── Recorded information

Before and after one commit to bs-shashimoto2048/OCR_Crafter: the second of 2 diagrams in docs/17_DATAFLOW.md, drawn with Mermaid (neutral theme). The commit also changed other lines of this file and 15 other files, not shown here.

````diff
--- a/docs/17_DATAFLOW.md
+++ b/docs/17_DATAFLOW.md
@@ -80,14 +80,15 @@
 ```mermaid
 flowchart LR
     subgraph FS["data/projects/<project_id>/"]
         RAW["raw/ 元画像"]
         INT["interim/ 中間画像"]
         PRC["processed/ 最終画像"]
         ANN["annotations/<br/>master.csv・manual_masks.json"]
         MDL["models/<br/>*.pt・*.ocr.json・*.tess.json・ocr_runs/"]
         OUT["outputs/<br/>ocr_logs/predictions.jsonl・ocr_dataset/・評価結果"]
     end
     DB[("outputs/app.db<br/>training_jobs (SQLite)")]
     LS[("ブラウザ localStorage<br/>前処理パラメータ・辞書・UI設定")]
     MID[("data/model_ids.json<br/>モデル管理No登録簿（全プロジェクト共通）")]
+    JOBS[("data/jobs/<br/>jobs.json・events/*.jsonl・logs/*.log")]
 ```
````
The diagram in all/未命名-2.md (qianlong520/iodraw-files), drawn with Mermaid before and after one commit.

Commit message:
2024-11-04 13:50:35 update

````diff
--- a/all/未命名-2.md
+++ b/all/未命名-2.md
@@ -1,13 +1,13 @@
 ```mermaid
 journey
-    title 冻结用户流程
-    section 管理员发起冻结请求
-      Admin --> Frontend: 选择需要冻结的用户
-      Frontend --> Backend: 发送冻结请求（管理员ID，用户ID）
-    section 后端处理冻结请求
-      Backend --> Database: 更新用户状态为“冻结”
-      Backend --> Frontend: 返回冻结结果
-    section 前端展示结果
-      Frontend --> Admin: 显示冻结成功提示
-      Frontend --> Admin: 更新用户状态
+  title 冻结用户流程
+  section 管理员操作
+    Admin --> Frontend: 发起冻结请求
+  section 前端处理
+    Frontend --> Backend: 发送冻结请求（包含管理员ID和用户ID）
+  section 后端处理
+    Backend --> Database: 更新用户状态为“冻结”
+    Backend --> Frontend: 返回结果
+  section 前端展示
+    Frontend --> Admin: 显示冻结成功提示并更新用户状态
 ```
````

────

__Problem details__. For every line in the data above that has the string "Frontend", return that line.

__Exercise response__.
-      Admin --> Frontend: 选择需要冻结的用户
-      Frontend --> Backend: 发送冻结请求（管理员ID，用户ID）
-      Backend --> Frontend: 返回冻结结果
-      Frontend --> Admin: 显示冻结成功提示
-      Frontend --> Admin: 更新用户状态
+    Admin --> Frontend: 发起冻结请求
+    Frontend --> Backend: 发送冻结请求（包含管理员ID和用户ID）
+    Backend --> Frontend: 返回结果
+    Frontend --> Admin: 显示冻结成功提示并更新用户状态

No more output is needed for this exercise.